Nine years of US presence in Afghanistan: what next?
October 7 will see the 9th anniversary of the beginning of the US bombings over the territory of Afghanistan. I happened to be in the neighboring Pakistan on those days, and therefore I could witness the reaction of the local population to the bombings. No one in Pakistan seemed to be sympathetic with them. Even a young man, a refugee from Afghanistan in Peshawar, who had been brutalized by the Taliban while living in his motherland, said. “Well, I was disobedient, and therefore I was punished. But why are the Americans punishing the Taliban who have never done anything against them?”
The problem at that time seemed black and white. The Taliban allegedly gave refuge to Osama bin Laden and other leaders of what was conceived to be Al-Qaeda. But never at that time or even later did any accusations against the Taliban that they were supporting global terrorism arise. The refuge given to Osama bin Laden (himself a creation of US Special Forces in 1980s) was only due to the Pashtun tradition of never giving away whoever asks for protection.
The next accusation against the Taliban read, “Afghanistan is the centre of global drug trade”.

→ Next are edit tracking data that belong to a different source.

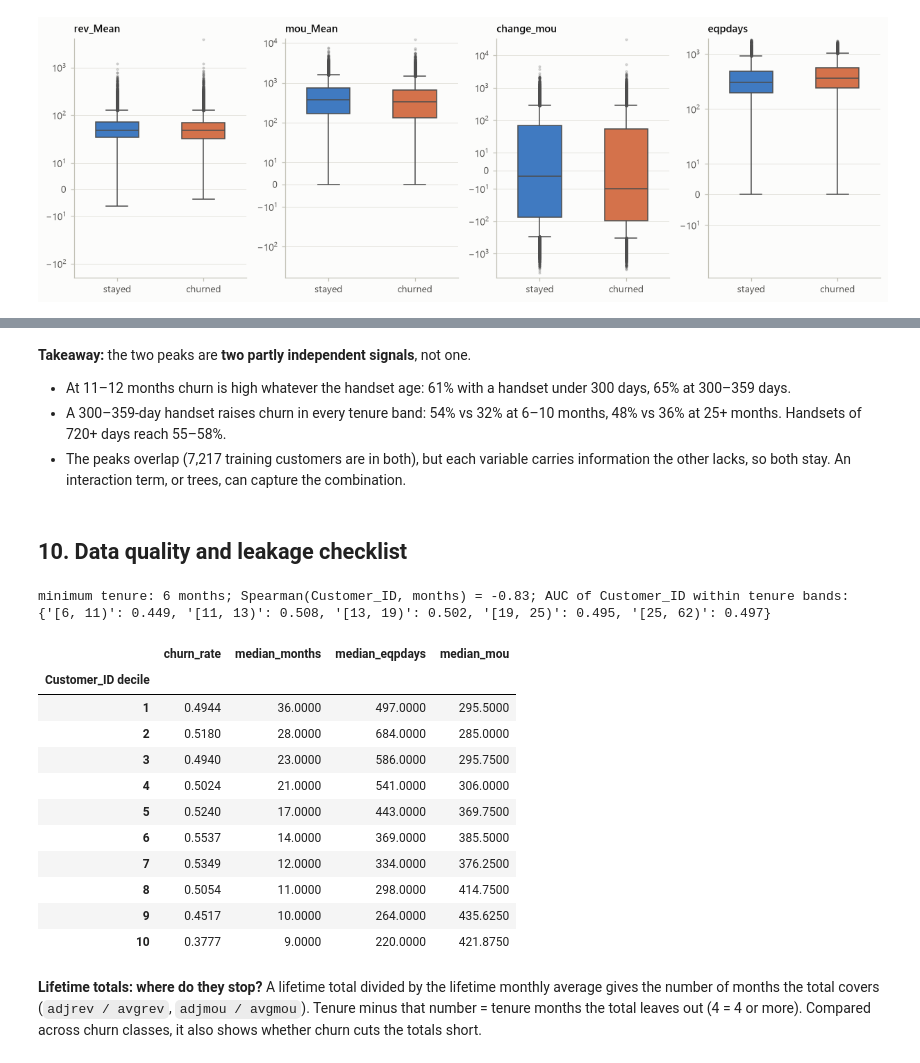
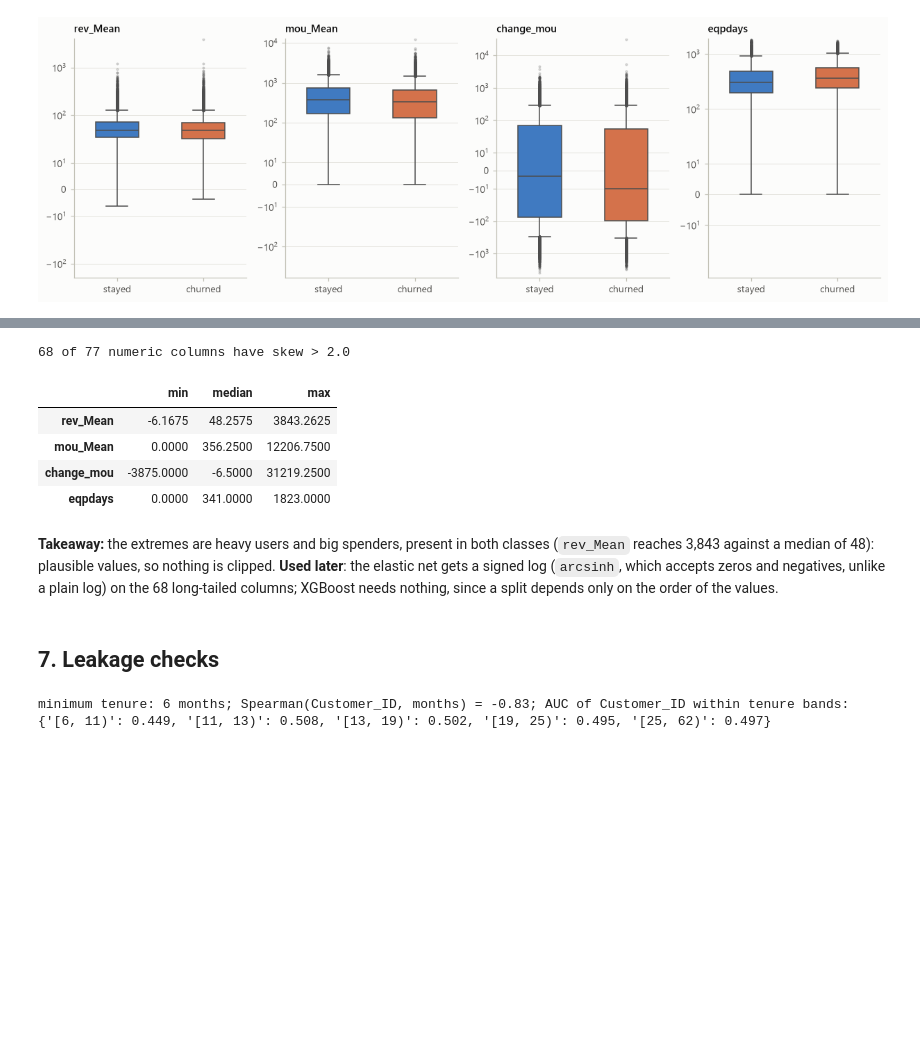
Before and after one commit to mmazzini01/SDG_churn_tech_test, a Jupyter notebook: notebooks/01_eda.ipynb, the cells around one changed output, grey strips where cells are left out. Saved outputs shown, nothing was run; the diff lists cells and outputs as text; code cells hidden in the pictures; blank space fills up the shorter version.

```diff
--- a/notebooks/01_eda.ipynb
+++ b/notebooks/01_eda.ipynb
@@ -479,32 +298,25 @@ fig = plots.plot_churn_grid(grid, overall, gb["months"], gb["eqpdays"])
-# %% [markdown]
-**Takeaway:** the two peaks are **two partly independent signals**, not one.
-- At 11–12 months churn is high whatever the handset age: 61% with a handset under 300 days, 65% at 300–359 days.
-- A 300–359-day handset raises churn in every tenure band: 54% vs 32% at 6–10 months, 48% vs 36% at 25+ months. Handsets of 720+ days reach 55–58%.
-- The peaks overlap (7,217 training customers are in both), but each variable carries information the other lacks, so both stay. An interaction term, or trees, can capture the combination.
-# %% [markdown]
-## 10. Data quality and leakage checklist
+# %%
+print(f"{prof['long_tail'].sum()} of {len(numeric)} numeric columns have skew > {e['long_tail_skew']}")
+prof.loc[e["outlier_variables"], ["min", "median", "max"]]
+# %% [output]
+68 of 77 numeric columns have skew > 2.0
+|  | min | median | max |
+| rev_Mean | -6.1675 | 48.2575 | 3843.2625 |
+| mou_Mean | 0.0000 | 356.2500 | 12206.7500 |
+| change_mou | -3875.0000 | -6.5000 | 31219.2500 |
+| eqpdays | 0.0000 | 341.0000 | 1823.0000 |
+# %% [markdown]
+**Takeaway:** the extremes are heavy users and big spenders, present in both classes (`rev_Mean` reaches 3,843
+against a median of 48): plausible values, so nothing is clipped. **Used later**: the elastic net gets a signed log
+(`arcsinh`, which accepts zeros and negatives, unlike a plain log) on the 68 long-tailed columns; XGBoost needs
+nothing, since a split depends only on the order of the values.
+# %% [markdown]
+## 7. Leakage checks
 # %%
 tenure_band = pd.cut(train["months"], e["grid_bins"]["months"], right=False)
 within = train.groupby(tenure_band, observed=True).apply(lambda g: roc_auc_score(g[TARGET], g["Customer_ID"]))
 print(f"minimum tenure: {train['months'].min()} months; "
       f"Spearman(Customer_ID, months) = {train['Customer_ID'].corr(train['months'], method='spearman'):.2f}; "
       "AUC of Customer_ID within tenure bands:", within.round(3).rename(index=str).to_dict())
-id_decile = pd.qcut(train["Customer_ID"], 10, labels=range(1, 11)).rename("Customer_ID decile")
-train.groupby(id_decile, observed=True).agg(churn_rate=(TARGET, "mean"), median_months=("months", "median"),
-                                            median_eqpdays=("eqpdays", "median"), median_mou=("mou_Mean", "median"))
 # %% [output]
 minimum tenure: 6 months; Spearman(Customer_ID, months) = -0.83; AUC of Customer_ID within tenure bands: {'[6, 11)': 0.449, '[11, 13)': 0.508, '[13, 19)': 0.502, '[19, 25)': 0.495, '[25, 62)': 0.497}
-|  | churn_rate | median_months | median_eqpdays | median_mou |
-| Customer_ID decile |  |  |  |  |
-| 1 | 0.4944 | 36.0000 | 497.0000 | 295.5000 |
-| 2 | 0.5180 | 28.0000 | 684.0000 | 285.0000 |
-| 3 | 0.4940 | 23.0000 | 586.0000 | 295.7500 |
-| 4 | 0.5024 | 21.0000 | 541.0000 | 306.0000 |
-| 5 | 0.5240 | 17.0000 | 443.0000 | 369.7500 |
-| 6 | 0.5537 | 14.0000 | 369.0000 | 385.5000 |
-| 7 | 0.5349 | 12.0000 | 334.0000 | 376.2500 |
-| 8 | 0.5054 | 11.0000 | 298.0000 | 414.7500 |
-| 9 | 0.4517 | 10.0000 | 264.0000 | 435.6250 |
-| 10 | 0.3777 | 9.0000 | 220.0000 | 421.8750 |
-# %% [markdown]
-**Lifetime totals: where do they stop?** A lifetime total divided by the lifetime monthly average gives the number of months the total covers (`adjrev / avgrev`, `adjmou / avgmou`). Tenure minus that number = tenure months the total leaves out (4 = 4 or more). Compared across churn classes, it also shows whether churn cuts the totals short.
```
Also changed, not shown: parts of 75 cells of this notebook, 14 other files.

Yes, it is, and it had been before the Taliban. But that radical Islamist movement was the only force that ever succeeded in bringing the poppy cultivation and opium production to the lowest levels in history. After 2001, when the Americans started their campaign, the opium production swiftly returned to the pre-Taliban level, and very soon exceeded it. Now, as UN reports show, the level has dropped by 50 percent compared to 2009, but it is still several times higher than it was at the Taliban time.
Another claim by the US authorities at the beginning of the campaign read that the campaign will lower the level of terrorist threat in the US and the West in general. Well, just a couple of days ago the US State Department issued a warning for American citizens to avoid visiting such tourist attractions as the Eiffel Tower, the Tower of London, the Alexanderplatz in Berlin, etc. Does it really mean that the terrorist threat has been reduced?
More so, the ‘war against terrorism’ is spreading over the neighboring Pakistan. At present, it is limited to air strikes and drone attacks, but since the Pakistani civilian government seems to be unable to deal with the terrorists in the border regions, the possibility of the involvement of land forces seems more than real. US media have already reported that the concentration of US troops in the Eastern regions of Afghanistan seems to indicate that some kind of operation on Pakistani soil is imminent.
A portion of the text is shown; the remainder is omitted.